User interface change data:
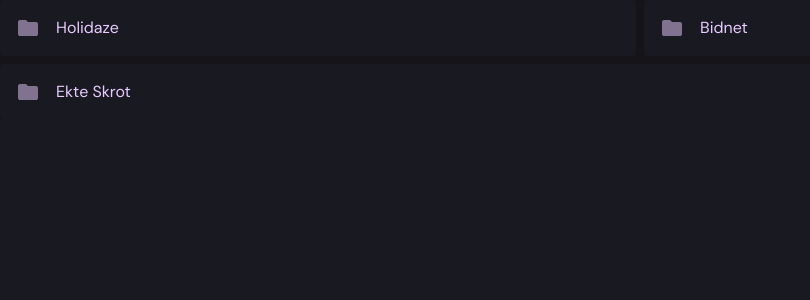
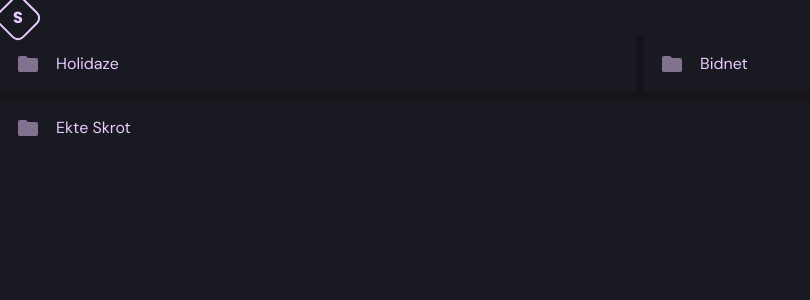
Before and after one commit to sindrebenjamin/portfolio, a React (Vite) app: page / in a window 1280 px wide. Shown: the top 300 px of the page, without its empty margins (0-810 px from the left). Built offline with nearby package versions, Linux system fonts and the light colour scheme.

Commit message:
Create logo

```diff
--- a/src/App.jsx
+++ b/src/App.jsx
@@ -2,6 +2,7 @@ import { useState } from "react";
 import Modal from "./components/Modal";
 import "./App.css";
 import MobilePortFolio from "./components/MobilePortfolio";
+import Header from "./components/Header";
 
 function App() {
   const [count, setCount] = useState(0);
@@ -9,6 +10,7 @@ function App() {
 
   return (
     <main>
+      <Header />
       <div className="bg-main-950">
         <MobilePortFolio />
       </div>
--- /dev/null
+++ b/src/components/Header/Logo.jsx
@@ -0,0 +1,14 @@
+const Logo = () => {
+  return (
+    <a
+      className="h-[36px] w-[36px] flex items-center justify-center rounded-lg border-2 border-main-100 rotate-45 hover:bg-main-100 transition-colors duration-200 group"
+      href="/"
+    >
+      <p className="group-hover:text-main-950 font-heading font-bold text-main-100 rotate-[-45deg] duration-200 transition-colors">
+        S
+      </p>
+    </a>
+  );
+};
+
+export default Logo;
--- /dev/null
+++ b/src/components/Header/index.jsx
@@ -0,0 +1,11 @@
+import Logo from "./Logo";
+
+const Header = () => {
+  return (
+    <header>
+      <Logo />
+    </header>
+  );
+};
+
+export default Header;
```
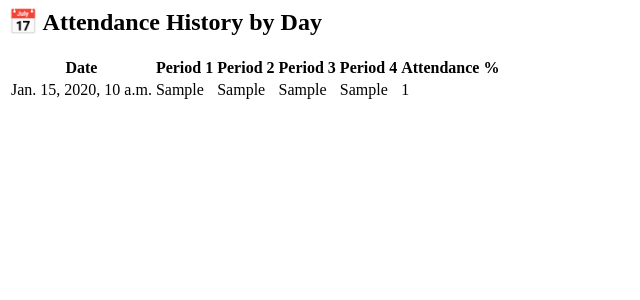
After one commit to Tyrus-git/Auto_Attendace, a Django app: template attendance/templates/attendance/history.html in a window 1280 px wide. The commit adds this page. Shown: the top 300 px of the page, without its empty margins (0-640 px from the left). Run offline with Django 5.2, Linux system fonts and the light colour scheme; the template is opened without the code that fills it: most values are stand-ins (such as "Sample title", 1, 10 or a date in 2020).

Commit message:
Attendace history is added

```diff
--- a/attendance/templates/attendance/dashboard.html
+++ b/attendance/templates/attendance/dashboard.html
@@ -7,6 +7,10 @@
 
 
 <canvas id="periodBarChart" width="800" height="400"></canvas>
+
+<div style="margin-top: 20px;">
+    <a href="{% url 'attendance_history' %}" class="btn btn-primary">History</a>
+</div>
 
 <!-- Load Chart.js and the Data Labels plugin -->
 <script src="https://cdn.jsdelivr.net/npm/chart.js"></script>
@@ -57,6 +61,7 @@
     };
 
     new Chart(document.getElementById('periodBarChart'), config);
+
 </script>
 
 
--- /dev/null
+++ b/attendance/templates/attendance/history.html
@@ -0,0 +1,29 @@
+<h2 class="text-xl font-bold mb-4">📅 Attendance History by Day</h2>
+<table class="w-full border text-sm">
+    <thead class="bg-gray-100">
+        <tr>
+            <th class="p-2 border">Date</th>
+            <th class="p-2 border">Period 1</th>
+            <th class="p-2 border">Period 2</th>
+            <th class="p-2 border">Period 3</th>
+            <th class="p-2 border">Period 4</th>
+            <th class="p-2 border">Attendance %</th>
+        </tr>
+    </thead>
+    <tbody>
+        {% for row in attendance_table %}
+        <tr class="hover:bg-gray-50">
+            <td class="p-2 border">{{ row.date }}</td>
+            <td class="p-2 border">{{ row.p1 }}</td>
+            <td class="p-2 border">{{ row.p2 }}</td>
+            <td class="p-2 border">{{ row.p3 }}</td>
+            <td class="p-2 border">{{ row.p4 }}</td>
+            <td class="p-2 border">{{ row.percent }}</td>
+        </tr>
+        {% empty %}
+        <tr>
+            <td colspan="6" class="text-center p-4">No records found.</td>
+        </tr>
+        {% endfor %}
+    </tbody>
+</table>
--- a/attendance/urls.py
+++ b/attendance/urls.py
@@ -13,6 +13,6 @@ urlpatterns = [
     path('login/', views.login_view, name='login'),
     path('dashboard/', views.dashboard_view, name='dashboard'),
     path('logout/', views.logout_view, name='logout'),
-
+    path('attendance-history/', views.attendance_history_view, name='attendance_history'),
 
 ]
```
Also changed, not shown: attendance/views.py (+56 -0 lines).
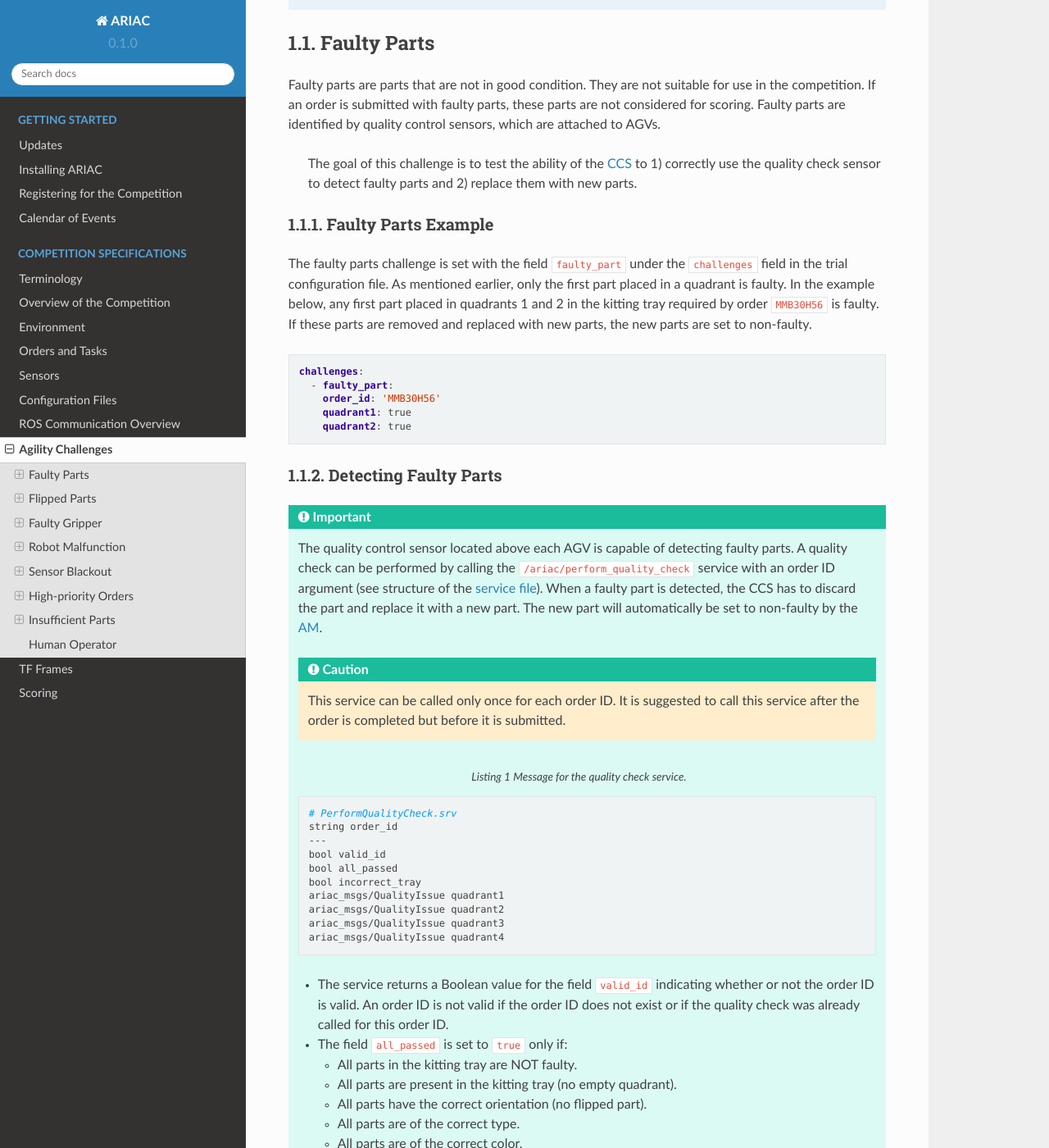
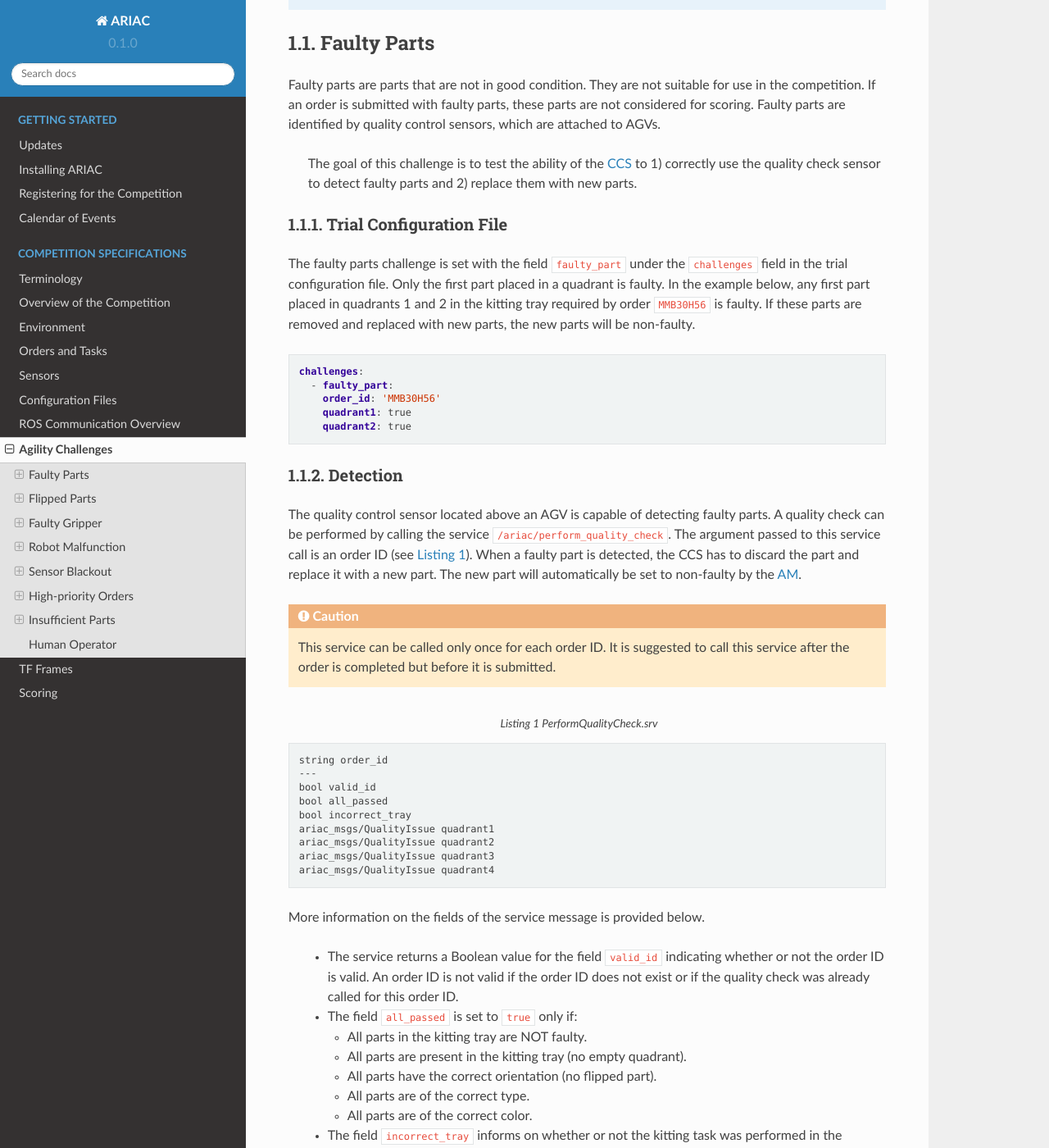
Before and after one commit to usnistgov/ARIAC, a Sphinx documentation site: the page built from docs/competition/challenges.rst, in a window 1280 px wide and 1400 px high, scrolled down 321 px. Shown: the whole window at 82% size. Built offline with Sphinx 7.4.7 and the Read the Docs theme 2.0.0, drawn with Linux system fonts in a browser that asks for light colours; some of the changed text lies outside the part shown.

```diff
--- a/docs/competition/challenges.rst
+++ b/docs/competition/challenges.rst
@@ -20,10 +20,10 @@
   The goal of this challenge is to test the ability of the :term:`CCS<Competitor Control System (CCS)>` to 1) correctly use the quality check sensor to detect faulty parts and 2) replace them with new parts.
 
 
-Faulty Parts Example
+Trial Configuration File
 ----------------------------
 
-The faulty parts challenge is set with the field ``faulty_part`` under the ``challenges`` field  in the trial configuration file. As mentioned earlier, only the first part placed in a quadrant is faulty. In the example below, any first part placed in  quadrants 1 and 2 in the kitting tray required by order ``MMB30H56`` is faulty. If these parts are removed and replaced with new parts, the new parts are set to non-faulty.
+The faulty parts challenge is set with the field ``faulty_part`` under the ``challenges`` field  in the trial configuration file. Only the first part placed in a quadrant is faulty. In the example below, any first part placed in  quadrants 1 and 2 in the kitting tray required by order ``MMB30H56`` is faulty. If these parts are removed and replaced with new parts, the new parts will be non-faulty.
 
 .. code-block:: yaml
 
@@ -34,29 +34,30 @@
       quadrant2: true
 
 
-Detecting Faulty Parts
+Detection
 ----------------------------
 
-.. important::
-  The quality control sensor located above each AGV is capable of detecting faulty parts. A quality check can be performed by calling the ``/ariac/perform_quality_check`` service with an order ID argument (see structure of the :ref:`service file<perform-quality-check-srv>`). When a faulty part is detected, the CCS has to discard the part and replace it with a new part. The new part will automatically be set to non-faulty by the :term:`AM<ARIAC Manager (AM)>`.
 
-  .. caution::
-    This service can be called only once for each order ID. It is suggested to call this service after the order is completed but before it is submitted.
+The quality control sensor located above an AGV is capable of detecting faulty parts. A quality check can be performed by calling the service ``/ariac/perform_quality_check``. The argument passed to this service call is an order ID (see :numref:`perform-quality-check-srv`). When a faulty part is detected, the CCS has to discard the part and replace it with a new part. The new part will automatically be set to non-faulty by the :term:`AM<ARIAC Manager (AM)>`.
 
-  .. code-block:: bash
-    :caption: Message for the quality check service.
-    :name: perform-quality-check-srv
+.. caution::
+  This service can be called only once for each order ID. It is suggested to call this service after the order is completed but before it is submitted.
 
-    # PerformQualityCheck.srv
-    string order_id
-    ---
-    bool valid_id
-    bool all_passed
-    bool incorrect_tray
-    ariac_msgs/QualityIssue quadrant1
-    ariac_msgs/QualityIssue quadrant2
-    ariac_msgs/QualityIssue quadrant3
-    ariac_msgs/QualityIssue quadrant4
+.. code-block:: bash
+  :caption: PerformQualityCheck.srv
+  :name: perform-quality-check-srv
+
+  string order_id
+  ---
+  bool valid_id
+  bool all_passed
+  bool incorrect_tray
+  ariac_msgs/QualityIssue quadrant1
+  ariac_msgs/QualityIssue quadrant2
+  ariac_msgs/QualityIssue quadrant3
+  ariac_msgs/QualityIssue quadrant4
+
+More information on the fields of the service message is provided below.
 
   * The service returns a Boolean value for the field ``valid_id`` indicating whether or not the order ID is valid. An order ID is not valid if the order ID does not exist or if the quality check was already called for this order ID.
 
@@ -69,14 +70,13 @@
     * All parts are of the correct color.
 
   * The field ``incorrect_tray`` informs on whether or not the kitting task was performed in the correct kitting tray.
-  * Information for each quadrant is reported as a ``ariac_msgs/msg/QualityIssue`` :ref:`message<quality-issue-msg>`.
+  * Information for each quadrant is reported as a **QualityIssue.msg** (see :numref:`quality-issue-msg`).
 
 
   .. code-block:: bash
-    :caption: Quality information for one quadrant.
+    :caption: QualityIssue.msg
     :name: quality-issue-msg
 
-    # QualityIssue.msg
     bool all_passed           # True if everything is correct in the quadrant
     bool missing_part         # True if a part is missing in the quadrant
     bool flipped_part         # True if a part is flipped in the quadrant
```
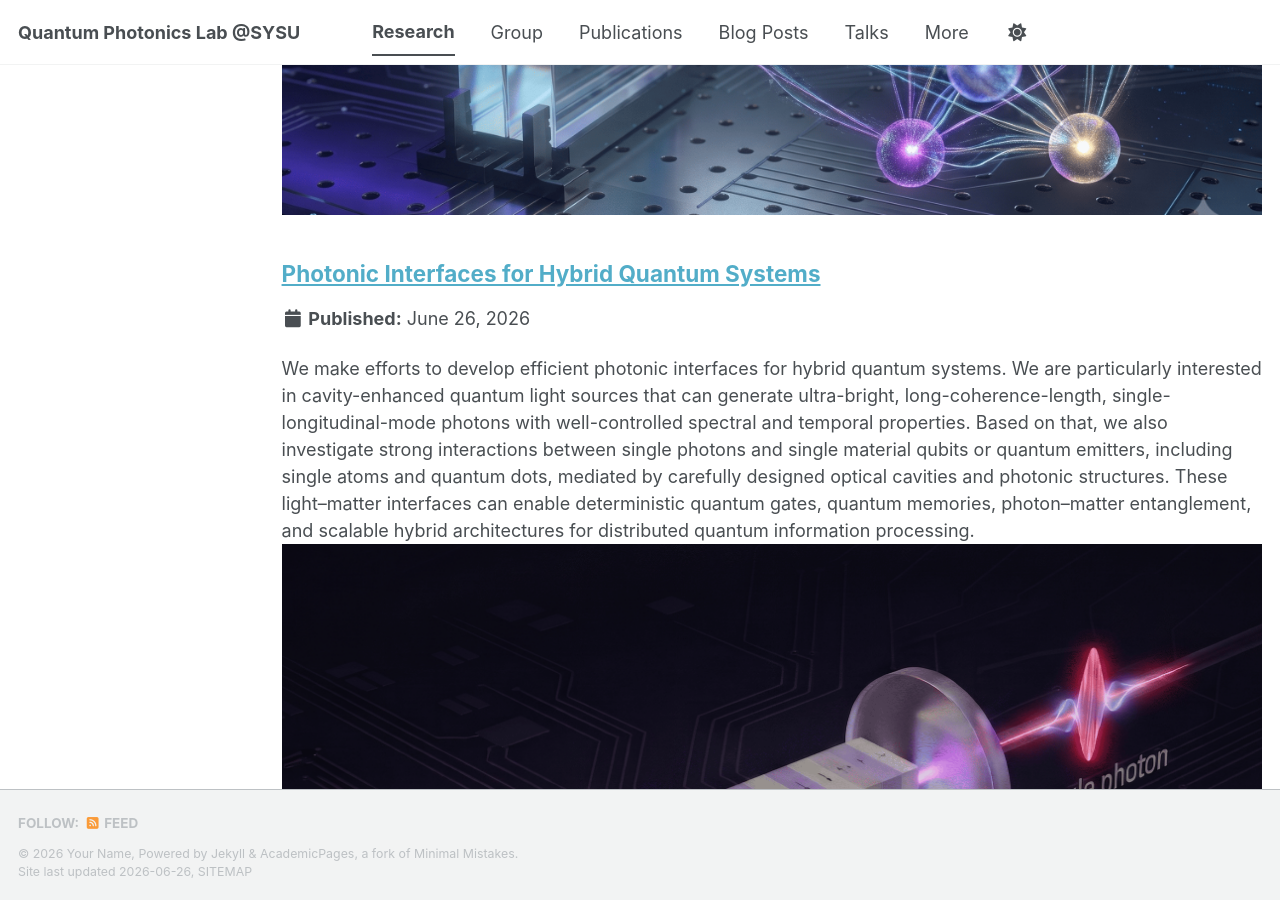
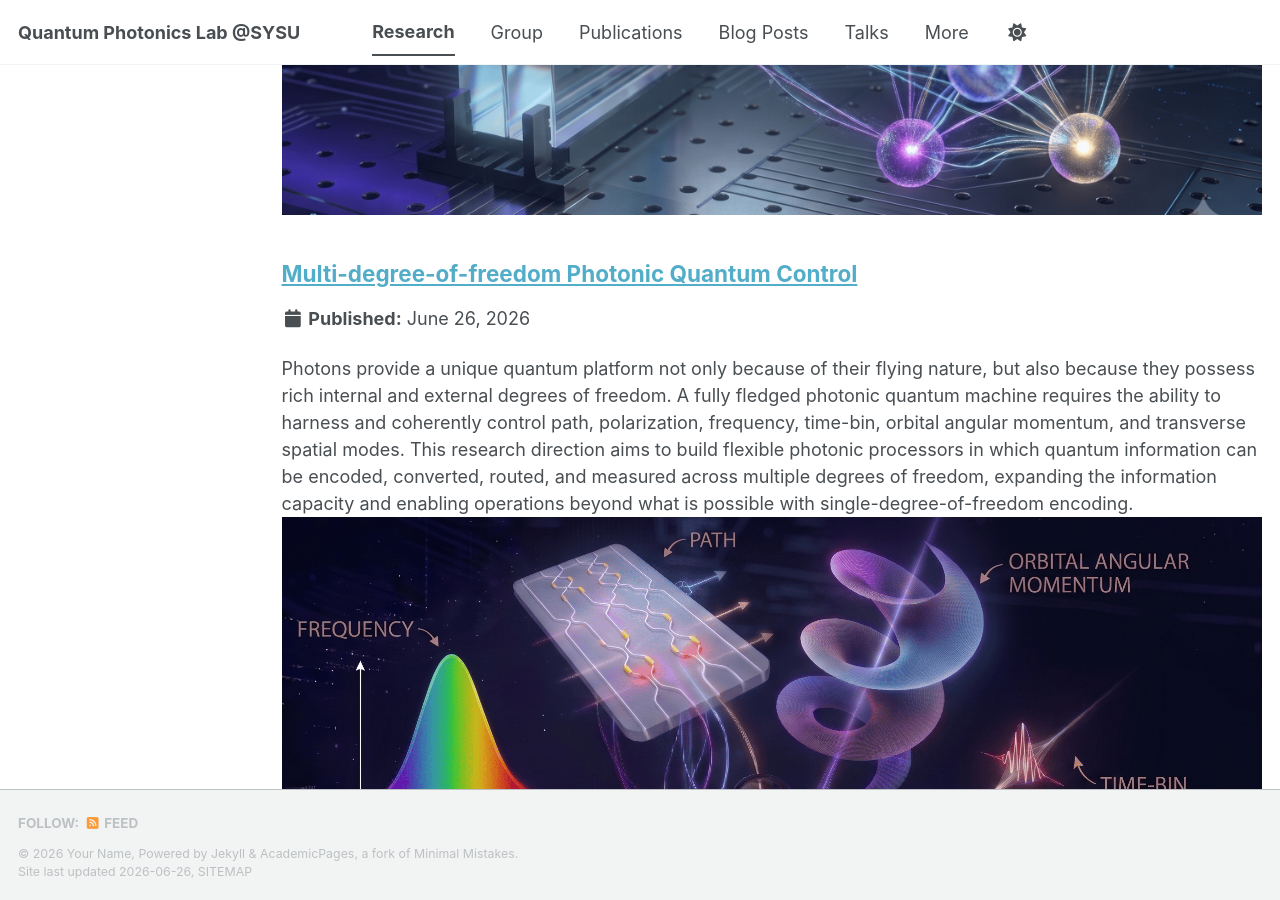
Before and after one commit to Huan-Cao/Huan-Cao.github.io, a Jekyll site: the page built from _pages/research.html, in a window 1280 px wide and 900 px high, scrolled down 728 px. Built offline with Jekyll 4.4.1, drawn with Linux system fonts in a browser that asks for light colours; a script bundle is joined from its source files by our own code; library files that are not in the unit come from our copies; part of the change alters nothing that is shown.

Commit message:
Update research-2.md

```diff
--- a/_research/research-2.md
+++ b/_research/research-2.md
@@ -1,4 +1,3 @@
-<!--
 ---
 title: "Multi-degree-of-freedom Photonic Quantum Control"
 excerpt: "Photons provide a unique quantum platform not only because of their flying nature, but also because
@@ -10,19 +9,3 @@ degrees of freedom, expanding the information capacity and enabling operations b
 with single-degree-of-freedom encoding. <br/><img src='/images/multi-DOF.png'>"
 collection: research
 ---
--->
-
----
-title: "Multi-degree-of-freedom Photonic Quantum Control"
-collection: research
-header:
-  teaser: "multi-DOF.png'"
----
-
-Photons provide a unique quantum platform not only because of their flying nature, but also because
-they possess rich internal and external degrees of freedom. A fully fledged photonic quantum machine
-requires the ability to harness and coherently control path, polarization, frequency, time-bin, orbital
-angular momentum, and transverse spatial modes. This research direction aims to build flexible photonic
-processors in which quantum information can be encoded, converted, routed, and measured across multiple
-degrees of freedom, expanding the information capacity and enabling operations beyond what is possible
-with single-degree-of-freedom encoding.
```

_WHAT IS BEING ASKED_
In which lines of the records does the word "duration" appear? Copy each of them.

_FINISHED EXERCISE_
+      className="h-[36px] w-[36px] flex items-center justify-center rounded-lg border-2 border-main-100 rotate-45 hover:bg-main-100 transition-colors duration-200 group"
+      <p className="group-hover:text-main-950 font-heading font-bold text-main-100 rotate-[-45deg] duration-200 transition-colors">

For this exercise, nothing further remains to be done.